What 3G telephony promises the Indian consumer
YouTube experience on your mobile phone, video chats, Internet TV, streaming music and near-instant data transfers -- these are some of the numerous applications Indian consumers can look forward to with third generation (3G) telecom services.delhi Updated: May 20, 2010 16:01 IST
YouTube experience on your mobile phone, video chats, Internet TV, streaming music and near-instant data transfers -- these are some of the numerous applications Indian consumers can look forward to with third generation (3G) telecom services.
Even though the two state-run firms -- Mahanagar Telephone Nigam Ltd and Bharat Sanchar Nigam Ltd -- have already started 3G services in India, the competition is now set to heat up, following the auction of airways to private players to start such a service.
They hope their 3G networks will be up and running over the next six months, adding another feather to the world's second largest mobile phone network, which has about 600 million phone subscribers and 20 million new users every month.
The main enabler is the technology, since both the second and third generation telephony services use airwaves -- also called frequency spectrum -- to carry signals. Only that, airways are better exploited in 3G telephony, making applications several times faster than 2G.
Globally, the first commercial launch of 3G services was by NTT DoCoMo in Japan in October 2001, followed by SK Telecom in South Korea in January 2002 and by KT, also of South Korea, in May the same year.
So the next time you access the Internet with a 3G-enabled phone, the page-view will be near instant, unlike a half-a-minute or so you may take today. For the same reason, you can also watch TV, play online games, download videos and listen to streaming music on your 3G phone.

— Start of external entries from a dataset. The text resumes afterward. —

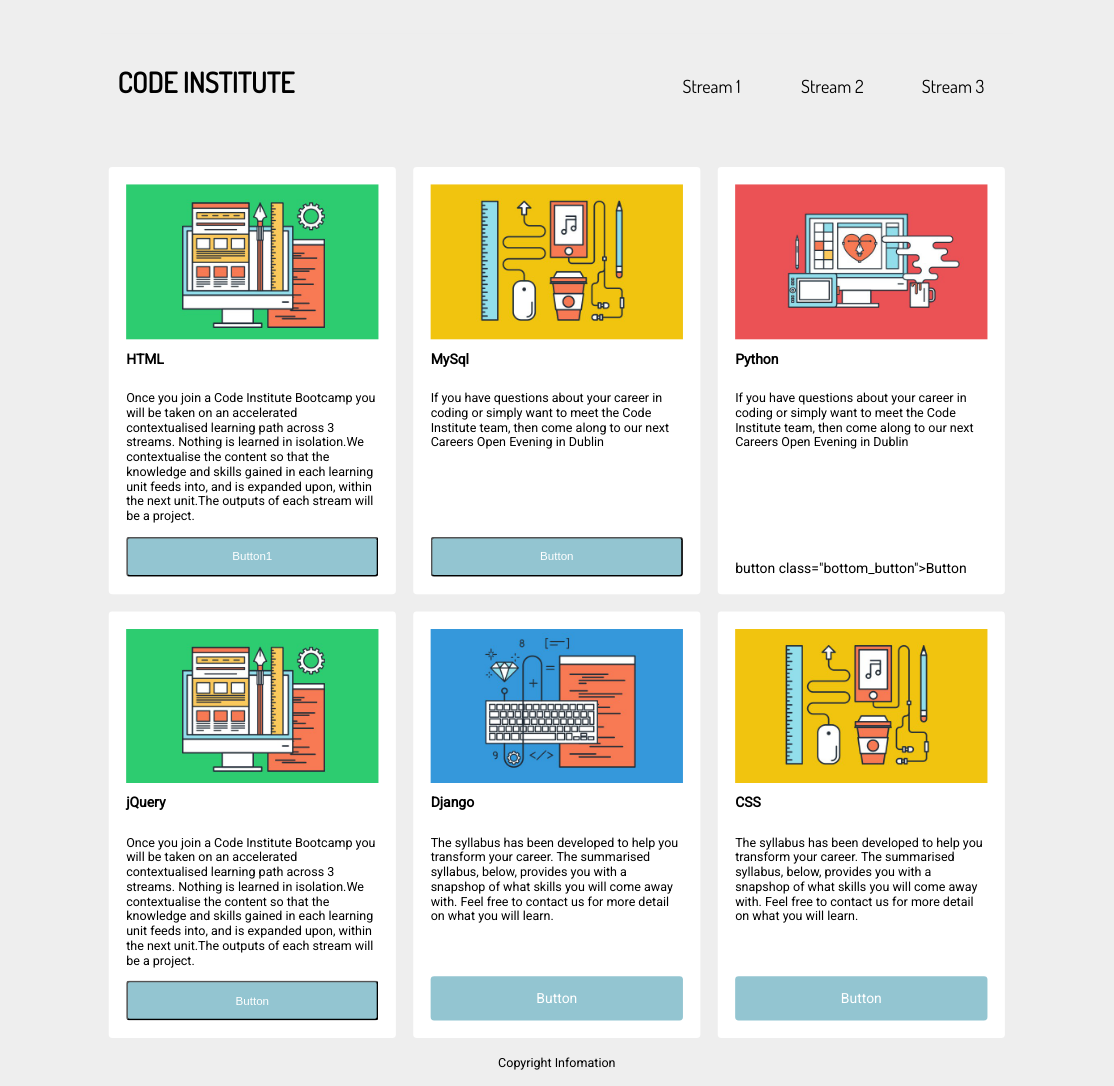
Repository: woodfordtim/jqueryevents
Page: Cards-jquery.html
The author's editor kept a record of every edit. The page is drawn from the files as they stood at one moment, then again after the next edit.
The browser window is 1280 px wide. The pictures show the whole page, at 87% of full size.

Above is the page before.
Console error: SyntaxError: missing ) after argument list

After the next edit:
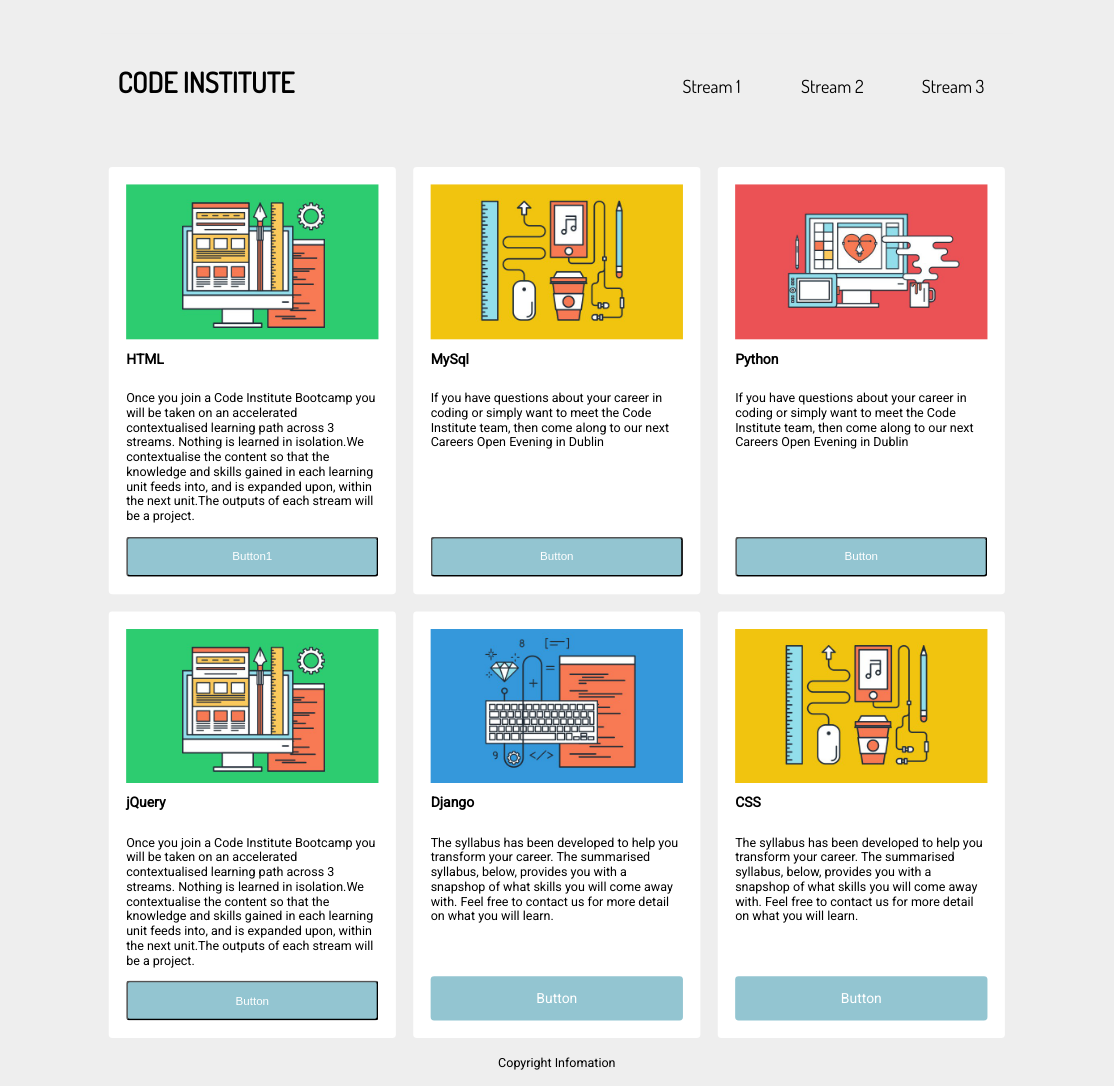
The edit:
--- a/Cards-jquery.html
+++ b/Cards-jquery.html
@@ -37,7 +37,7 @@
 			<img class="card_image" src="img/2.png" alt="coding icon">
 			<h2 id="hr_python"class="card_head">Python</h2>
 			<p class="card_para">If you have questions about your career in coding or simply want to meet the Code Institute team, then come along to our next Careers Open Evening in Dublin</p>
-			button class="bottom_button">Button</button>
+			<button class="bottom_button">Button</button>
 		</div>
 		<div class="card stream1">
 			<img class="card_image" src="img/3.png" alt="coding icon">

Of course, the service will come for a cost, especially after the auction has resulted in a licence fee of over $5.5 billion for the government for the 71 slots available in 22 circles into which the country has been geographically divided.
Depending on how much of download you intend to do, measured in mega byte, the service may cost anywhere between Rs 1,000 to Rs 4,000 per month, as per initial estimates available with telecom operators.
"The numbers are mind boggling and it is going to be a big challenge for operators to leverage high costs and still be able to offer the service at low cost," said Prasanto K Roy, chief editor with CyberMedia's, referring to the high fee for spectrum.
"Companies will use part of this spectrum for voice services, but it will also help in the spread of data services throughout the country," Roy said, hoping for service cost to eventually fall, as was the case with 2G services.
The handset for 3G must also be compatible and may set you back by Rs 15,000 or so, though analysts like Sanjit Chatterjee, director with the Singapore-based mobile internet solutions provider REVE Systems, expect prices to drop.
"While all 600 million Indian mobile subscribers don't own handsets that support data services, it is a matter of time when some cheaper 'copycats' will be within every mobile user's reach for one-tenth the average price of a smart phone," Chatterjee said.
Already there is a wide choice of 3G-enabled handsets to choose from, like the Apple iPhone 3GS, Samsung i900 Omnia, Nokia E71, Nokia N96, BlackBerry Bold 9000, Nokia N85, Motorola Q9h, Sony Ericsson C702 and Samsung Corby PRO.
At the same time, China's Huawei is planning to sell its entry-level phones within $80 to $100 (Rs 3,600 to Rs 4,500), while South Korea's LG intends to priced a few models at $100 a piece.